I learned on the message board at Richmond Photography Meetup Group that our local camera repair shop has recently closed down. The local camera chain doesn’t clean sensors, but they will send your camera to the manufacturer for you. The message board mentioned a repair shop in Charlottesville, ProCamera, so I called them. They clean sensors for $45, do it in-house and can do it in just a couple of days. So we made an unscheduled trip on Saturday, dropped off the camera, and I can pick it up tomorrow.
Whew! Just in time for the grandbaby to arrive and be with us for a couple of days. You know I’m going to be in a photographic frenzy when she gets here.
Since I can’t seem to get to sleep tonight (had caffeine today and I just can’t tolerate it anymore), I decided to get up and do something I’ve been meaning to do for several weeks, and that’s get on here and talk about my current quilting project.
I’ve been hard at work for the last several months on a gift for Christmas, except that it will only be a top by then, will not be quilted. Oh well, such is life.
This is a two-block quilt, designed by Glad Creations and the pattern is called Faceted Jewels. I’d be curious to know if these blocks are “traditional” and the pairing of them is the original design, or if the blocks are also original. Anybody know?
This is the first block I worked on. I made all the 4 patches the normal way, but I made the “Peaky and Spike” units and the “square in a square” unit by paper piecing. I hadn’t done much PPing in the past; on one project that’s still unfinished I designed an impossible border in Electric Quilt and the only way to sew it sanely was by PPing and I tried Judy Mathieson’s freezer paper method, it was ok. This time I decided to try Carol Doak’s method, which is more traditional. I really enjoyed it! I especially like how my little units came out perfect. The Faceted Jewels pattern calls for the Tri-Recs ruler to make “Peaky and Spike” and I bought it, but I would not have been happy making this block that way.
This is the second block. This time, I used Thangles for the half-square triangles and I am in love! I will never make HSTs without them again. I made the flying geese units by PPing. This was a little more challenging for me as I used triangle patches instead of squares and rectangles. Placement of the triangles needs to be a little more precise, but I did a couple of test blocks and by the time I’d done one or two “real” ones, had it down pat. Thanks to Carol Doak’s DVD, she gives an important tip on how to line those up.
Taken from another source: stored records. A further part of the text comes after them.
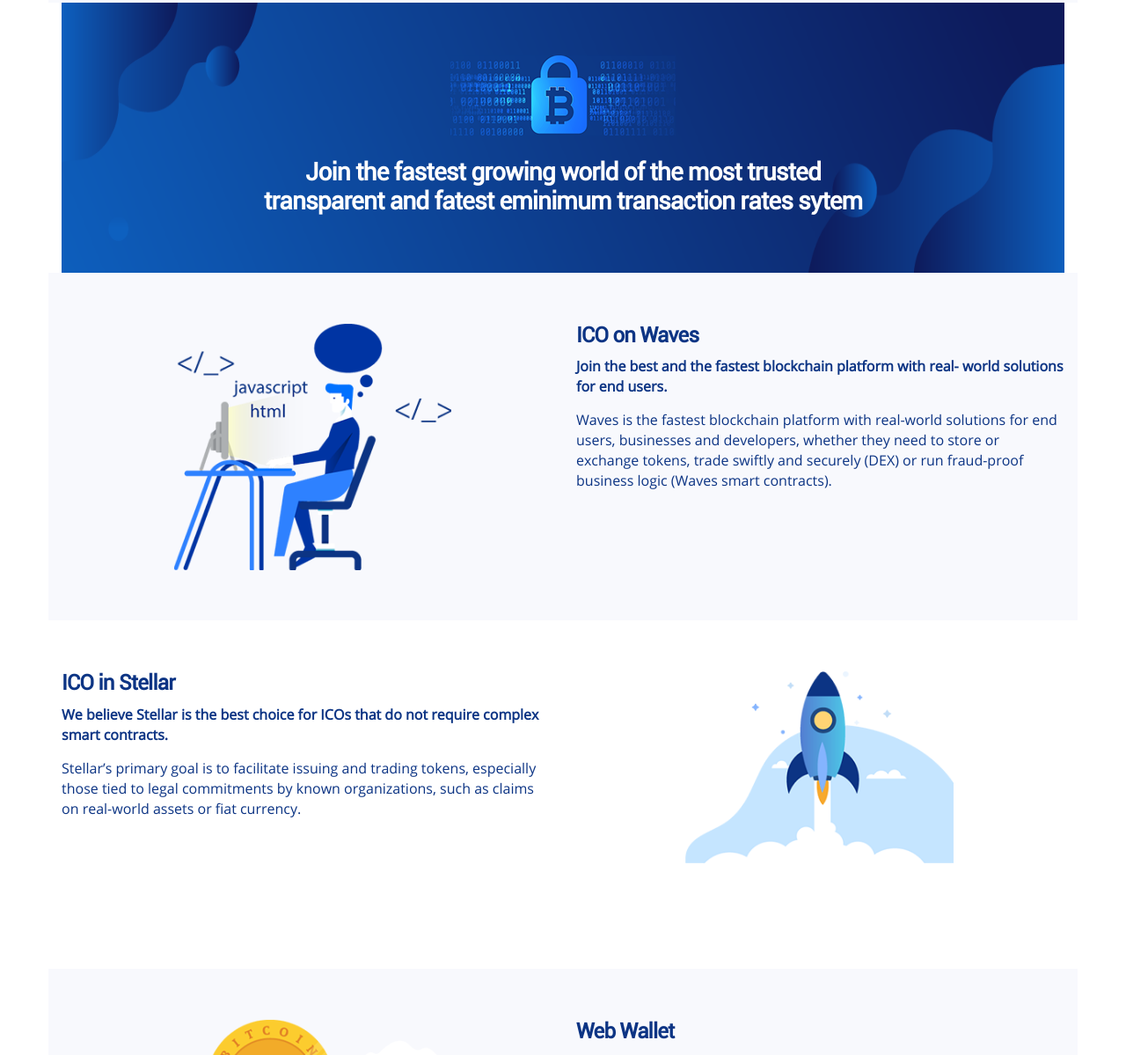
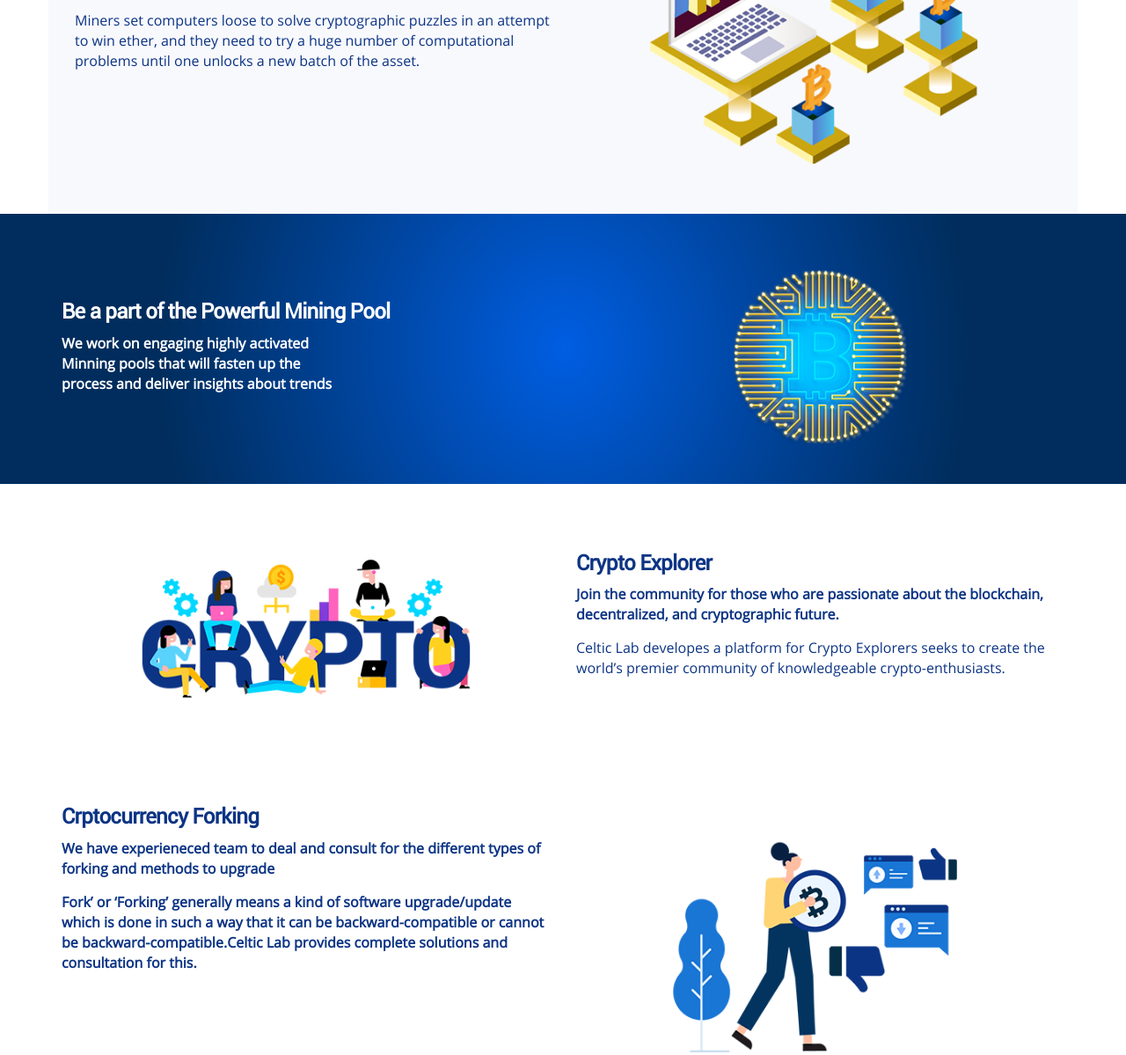
Before and after one commit to Adonis2115/adonis2115.github.io, a plain HTML site: page cryptocurrency.html in a window 1280 px wide. Shown: the part 1099-2298 px from the top of the page at 88% size. Drawn offline with Linux system fonts and the light colour scheme.

Commit message:
cryptocurrency page update

```diff
--- a/cryptocurrency.html
+++ b/cryptocurrency.html
@@ -73,6 +73,7 @@
       <section class="pt-50 pb-50">
          <div class="container">
             <div class="text-center">
+              <img src="img/coin-banner.png" width="100%" class="pb-40">
                <h3 class="heading-1">An Open Source Platform to Create Your Own Cryptocurrency</h3>
               </div>
                <p class="heading-2 text-center">
@@ -98,40 +99,56 @@
            </div>
          </div>
          </div>
-         <section class="comman-section2 pt-60 pb-60">
-          <div class="text-center">
-             <img src="img/icon1.png" style="margin-bottom:25px;">
-             <h3 class="heading-1 text-white">Join the fastest growing world of the most trusted <br>transparent and fatest eminimum transaction rates sytem </h3>
-          </div>
-        </section>
-        <div class="row" style="background:#f8f9fd;">
+         </div>
+         <section class="mining-pool">
+          <div class="container">
+        <div class="row">
+          <div class="col-md-6 col-sm-6  xs-padding">
+               <div class="doc_content">
+                   <h3 class="heading3">Be a part of  the Powerful Mining Pool</h3>
+                   <p class="text-white"><b>We work on engaging  highly activated <br>Minning pools that will fasten up the <br>process and deliver insights about trends </b></p>
+               </div>
+           </div>
          <div class="col-md-6 col-sm-6 xs-hidden">
                <div class="doc_content">
-                  <img src="img/ico-waves.png" width="100%" alt="">
+                  <img src="img/powerfull.png" width="100%" alt="">
+               </div>
+           </div>
+         </div>
+       </div>
+       </section>
+        <section class="container">
+        <div class="row">
+         <div class="col-md-6 col-sm-6 xs-hidden">
+               <div class="doc_content">
+                  <img src="img/crypto-explorer.png" width="100%" alt="">
                </div>
            </div>
            <div class="col-md-6 col-sm-6  xs-padding">
                <div class="doc_content">
-                   <h3>ICO on Waves</h3>
-                   <p><b>Join the best and the fastest blockchain platform with real- world solutions for end users.</b></p>
-                   <p>Waves is the fastest blockchain platform with real-world solutions for end users, businesses and developers, whether they need to store or exchange tokens, trade swiftly and securely (DEX) or run fraud-proof business logic (Waves smart contracts).</p>
+                   <h3>Crypto Explorer</h3>
+                   <p><b>Join the community for those who are passionate about the blockchain, decentralized, and cryptographic future.</b></p>
+                   <p>Celtic Lab developes a platform for Crypto Explorers seeks to create the world’s premier community of knowledgeable crypto-enthusiasts.</p>
                </div>
            </div>
          </div>
+       </section>
+       <section class="container">
          <div class="row">
            <div class="col-md-6 col-sm-6  xs-padding">
                <div class="doc_content">
-                   <h3>ICO in Stellar </h3>
-                   <p><b>We believe Stellar is the best choice for ICOs that do not require complex smart contracts.</b></p>
-                   <p>Stellar’s primary goal is to facilitate issuing and trading tokens, especially those tied to legal commitments by known organizations, such as claims on real-world assets or fiat currency.</p>
+                   <h3>Crptocurrency Forking</h3>
+                   <p><b>We have experieneced team to deal and consult for the different types of forking and methods to upgrade </p>
+                   <p>Fork’ or ‘Forking’ generally means a kind of software upgrade/update which is done in such a way that it can be backward-compatible or cannot be backward-compatible.Celtic Lab provides complete solutions and consultation for this.</p>
                </div>
            </div>
            <div class="col-md-6 col-sm-6 xs-hidden">
                <div class="doc_content">
-                  <img src="img/ico-stellar.png" width="100%" alt="">
+                  <img src="img/crptocurrency-forking.png" width="100%" alt="">
                </div>
            </div>
          </div>
+       </div>
         <div class="row" style="background:#f8f9fd;">
          <div class="col-md-6 col-sm-6 xs-hidden">
             <div class="doc_content">
@@ -180,8 +197,6 @@
                </div>
            </div>
          </div>
-
-      </div>
     </section>
     <section class="comman-section2">
       <div class="container">
--- a/css/main.css
+++ b/css/main.css
@@ -190,7 +190,7 @@
     top: 0;
     left: 0;
     z-index: 9999;
-    background: #fff;
+    background: #fbfbfb;
     height: 100%;
     width: 100%;
     -webkit-transition: all .5s .5s ease;
@@ -1272,10 +1272,15 @@
     background-size: 100% 100%;
     position: relative;
     height: 307px;
-    z-index: -1;
+    z-index: 1;
 }
 .text-white{
-    color:#fff;
+    color:#fff!important;
+}
+.doc_content h3.heading3{
+    font-size: 24px;
+    color: #fff;
+    padding-top: 40px;
 }
 blockquote{
     border-left: none;
@@ -1513,6 +1518,15 @@
 .navbar-header .brand img{
     width:140px;
 }
+.mining-pool {
+    background-image: url(../img/crypto-bannerback.png);
+    background-repeat: no-repeat;
+    -webkit-background-size: 100% 100%;
+    background-size: 100% 100%;
+    position: relative;
+    height: 307px;
+    z-index: 0;
+}
 @media (max-width:768px){
  .navbar-header .nav-btn {
     padding: 18px;
```
Also changed, not shown: img/coin-banner.png (added), img/crptocurrency-forking.png (added), img/crypto-explorer.png (added), img/icon15.png, img/icon16.png, img/icon17.png, img/icon18.png, img/powerfull.png (added), img/preloader.gif.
So here is a sneak peak of the project, ready for borders:
I fell in love with the secondary design these two blocks create when put together.
After Christmas, I’ll share the border and backing fabric with you, it’s too darn cute!